Last year I focused on the word “Opportunity” and the ways in which I could provide students the opportunity to interact with authentic materials and deliver their work in Japanese. Laura Sexton has already provided a great post on the benefits of “Less” – one I will be keeping in mind in 2015.
And for me? I tossed around a few ideas. At first it was ‘Recycle’ – in allowing students to take what they know and re-use it in new challenges and situations. Not quite what I wanted though. Then I moved on to “Stretchy” – that being the ‘stretch’ past what students are comfortable doing (and not the ‘stretchy pants after over-indulging in holiday eating’ meaning). Nope. But I think I’ve found it now…and that word is “applicable”. Not terribly flashy but really relevant. Applicable is defined by Merriam-Webster as “capable of or suitable for being applied; appropriate” and for me this is perfect. So this year I will strive even more for the “applicable” – in the topics students will explore, the words that they will use to explore them, the structures that they need to express themselves and even in learning what they already can do.
Applicable topics – A 5 week teachers strike and a vastly shortened semester have really helped me to hone in on what is great, and what isn’t, in my current course topics. When I was faced with reducing the units that I taught in Grade 11 it was really easy to chuck one – the one that really was more of an ‘exercise’ than a learning opportunity. Interestingly when I surveyed my peer tutors in the course about what was the least relevant unit for them – it’s the one that they picked as well. This also means that I will work to take out the weaker units and add applicable ones in courses as my time (and the opportunity) allows. This is really relevant for me as I return to teaching a ‘cram course’ (2 semesters in 1 essentially) this spring. Keeping what we explore applicable to what they need will be key….
Applicable vocabulary – Ah…that Amy Lenord. What she did to my nice stable world of ‘lists’ when she set out to challenge us to let go of those lists. It made me really think about what students were wanting to say and not what I, or the book!, thought they should. I do still have a ‘list’ for each unit – but its a “base list” only. This year I will root out the words from the ‘base list’ that aren’t working and add in the ones that they really want – as they ask for them. I will also continue to work on my vocabulary non-tests (from the inspiring Sara-Elizabeth Cottrell) keep a record of this by looking, at the end of my course – at what students put in their “Stuff We Want to Know” vocabulary section in their unit handout.

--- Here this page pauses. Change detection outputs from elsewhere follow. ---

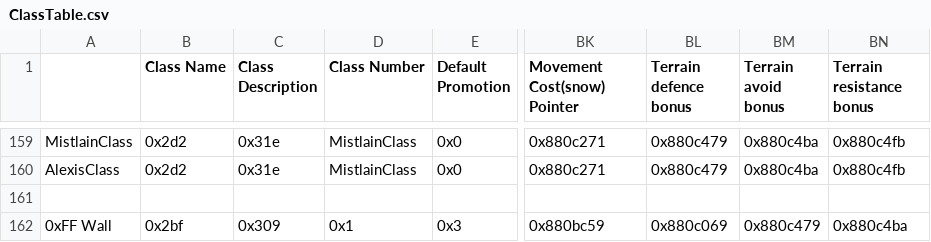
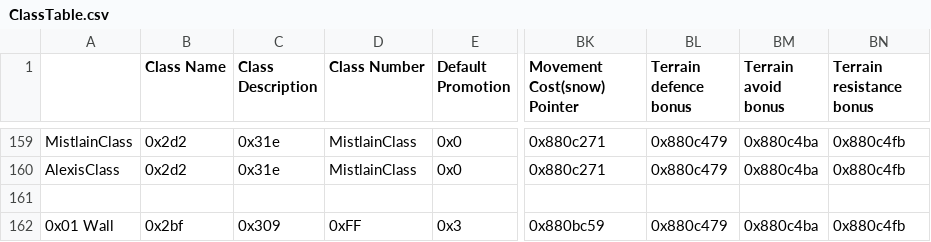
Before and after one commit to Snakey11/Legends-of-Avenir, a CSV file: CSV/Tables/Classes/ClassTable.csv, drawn as a sheet; only a part is shown, gaps mark what is left out; the diff names each change by its address in the sheet, - before the commit and + after, or states it on an @@ line.

Commit message:
Fix walls crashing and having wrong stats

```diff
--- a/CSV/Tables/Classes/ClassTable.csv
+++ b/CSV/Tables/Classes/ClassTable.csv
-A162: 0xFF Wall
+A162: 0x01 Wall
-D162 (Class Number): 0x1
+D162 (Class Number): 0xFF
-BL162 (Terrain defence bonus): 0x880c069
+BL162 (Terrain defence bonus): 0x880c479
-BM162 (Terrain avoid bonus): 0x880c479
+BM162 (Terrain avoid bonus): 0x880c4ba
-BN162 (Terrain resistance bonus): 0x880c4ba
+BN162 (Terrain resistance bonus): 0x880c4fb
```
Also changed, not shown: 2 other files.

Applicable structures – Carol Gaab made this so clear to me at #ACTFL14 – shelter the vocabulary and not the grammar. Or as I tried to explain to a colleague “Who cares if they don’t know how to ‘construct’ it – give it to them to use it (they’ll learn how later)!”. So I will continue to add the structures that students need to do what they want to do. I’m not trying to add to what they know – and place more of a burden on them. I’ve found that students will take in, and retain, what is meaningful to them – when they are ready to have it. And if they want to know the ‘how’ of what they’re asking for a quick “pop-up” 5 minute grammar lesson helps them to see (I’ve found that those who don’t want the ‘how’ don’t tend to take it in at that time – they’ll get it when they’re ready to use it).
Applicable in Other Situations – This is one area that I want to continue to work on with my students. The awareness, when they encounter a something new of what they already have that is applicable in this new situation. In other words what tools, in their current language toolbox, can they already use? I want students to have this “I already know…” mentality and a real awareness of their toolbox. We will continue to build their “awareness” of their knowledge and I’ve even started an experiment around this in my written summative evaluations (more on this later).
And finally I hope to continue to apply the great lessons I learn every day from the #langchat community. There isn’t a day that goes by that I don’t find something “applicable” to my classroom and my teaching journey. What a joy to work with such great colleagues.